Now what? If there’s no objective way to determine who’s subjective opinion is correct, your tendency will probably be to think you’re right, which puts you back where you started. Alternatively, if you’re have little self-esteem or self-confidence, you may assume your readers are right about everything, but that’s just blindness in another guise.
To make matters much worse, if you’re a beginning writer, all of this uncertainty gets magnified by a bazillion. Why? Because you and your readers have no craft knowledge in common which you can use to discuss your opinions. Whatever your ability as a nascent writer, the work you produce will necessarily be driven by a mix of native gifts and capacity for mimicry, rather than by craft-based decisions. If your readers are also new to the craft of storytelling, their responses will also be devoid of craft: “I didn’t like it,” or “I didn’t get it,” or “I wanted more,” etc. And even if you’re lucky enough to have experienced readers, how are you going to know how to respond to or judge their feedback if you don’t share their level of craft knowledge?
— Mark Barrett
Vincent Eaton says
I’ve been in several writing workshops and writer’s groups. It usually worked out that out of, say, 8 readers, 2 would be completely on the wavelength of the story/novel/book; special attention was given to them. Those with little experience were indeed generic in their appraisal, and the more experienced more discerning. Yet it could be as unhelpful. It’s a crap shoot, and, after one has one’s voice, a distraction. But, in the beginning, a needed feedback and social framework. But something to grow out of with confidence, and, as mentioned, the discovering and nurturing of one’s own voice. Again: it’s those who are on the wavelength of the story who are valuable to pay most attention to in their critiques.
I don’t disagree, particularly regarding questions about one’s story as a whole. But even people who may not ‘get’ what you’re doing can provide useful feedback about specifics. Maybe they tripped over a sentence and you suddenly see how to fix it. Maybe they were put off by an assumption you made: if you change your assumption, you potentially open the work up to more readers.

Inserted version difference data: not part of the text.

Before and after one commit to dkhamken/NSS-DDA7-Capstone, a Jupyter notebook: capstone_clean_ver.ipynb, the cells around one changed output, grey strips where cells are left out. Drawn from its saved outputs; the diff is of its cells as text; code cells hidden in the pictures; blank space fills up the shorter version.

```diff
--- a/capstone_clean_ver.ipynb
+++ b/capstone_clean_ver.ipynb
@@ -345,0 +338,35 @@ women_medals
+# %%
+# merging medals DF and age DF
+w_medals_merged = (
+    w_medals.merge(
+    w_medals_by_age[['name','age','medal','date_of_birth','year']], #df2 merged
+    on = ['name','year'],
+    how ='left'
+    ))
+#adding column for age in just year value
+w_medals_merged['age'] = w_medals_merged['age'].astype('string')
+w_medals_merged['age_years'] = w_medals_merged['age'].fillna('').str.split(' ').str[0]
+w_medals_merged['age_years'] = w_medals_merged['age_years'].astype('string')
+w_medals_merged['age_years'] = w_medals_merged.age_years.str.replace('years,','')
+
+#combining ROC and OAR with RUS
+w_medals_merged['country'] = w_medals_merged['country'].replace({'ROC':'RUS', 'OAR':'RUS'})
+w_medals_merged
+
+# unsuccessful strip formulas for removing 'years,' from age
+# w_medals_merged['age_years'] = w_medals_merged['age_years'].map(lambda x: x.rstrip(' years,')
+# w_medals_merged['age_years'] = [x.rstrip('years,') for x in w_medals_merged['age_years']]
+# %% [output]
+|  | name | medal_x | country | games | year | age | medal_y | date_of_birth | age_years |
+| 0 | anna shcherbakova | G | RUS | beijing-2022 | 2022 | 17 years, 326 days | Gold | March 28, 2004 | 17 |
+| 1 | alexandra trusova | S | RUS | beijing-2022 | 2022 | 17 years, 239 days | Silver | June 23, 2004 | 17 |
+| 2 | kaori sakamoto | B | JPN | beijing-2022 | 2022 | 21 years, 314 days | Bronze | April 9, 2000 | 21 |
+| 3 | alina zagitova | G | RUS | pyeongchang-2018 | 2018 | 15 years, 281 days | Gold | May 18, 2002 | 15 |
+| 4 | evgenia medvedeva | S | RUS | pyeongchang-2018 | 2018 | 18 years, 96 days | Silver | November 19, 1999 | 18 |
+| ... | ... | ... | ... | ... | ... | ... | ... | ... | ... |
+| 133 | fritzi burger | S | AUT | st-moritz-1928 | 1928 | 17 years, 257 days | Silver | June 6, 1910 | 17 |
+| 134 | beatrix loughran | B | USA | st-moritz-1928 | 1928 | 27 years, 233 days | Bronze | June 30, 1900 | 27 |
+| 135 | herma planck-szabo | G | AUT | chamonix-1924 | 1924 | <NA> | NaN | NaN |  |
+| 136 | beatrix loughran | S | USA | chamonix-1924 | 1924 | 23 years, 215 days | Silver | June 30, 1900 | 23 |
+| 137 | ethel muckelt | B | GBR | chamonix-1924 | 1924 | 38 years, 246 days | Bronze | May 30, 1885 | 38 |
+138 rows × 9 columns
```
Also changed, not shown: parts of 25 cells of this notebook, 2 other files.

Still, as noted more than once in these posts on workshops, there’s nothing more valuable than a trusted reader, and finding people who understand what you’re trying to do is invaluable. (That the web allows such relationships to continue after a workshop ends is also a boon. Back in the day, when people were gone, they were gone.)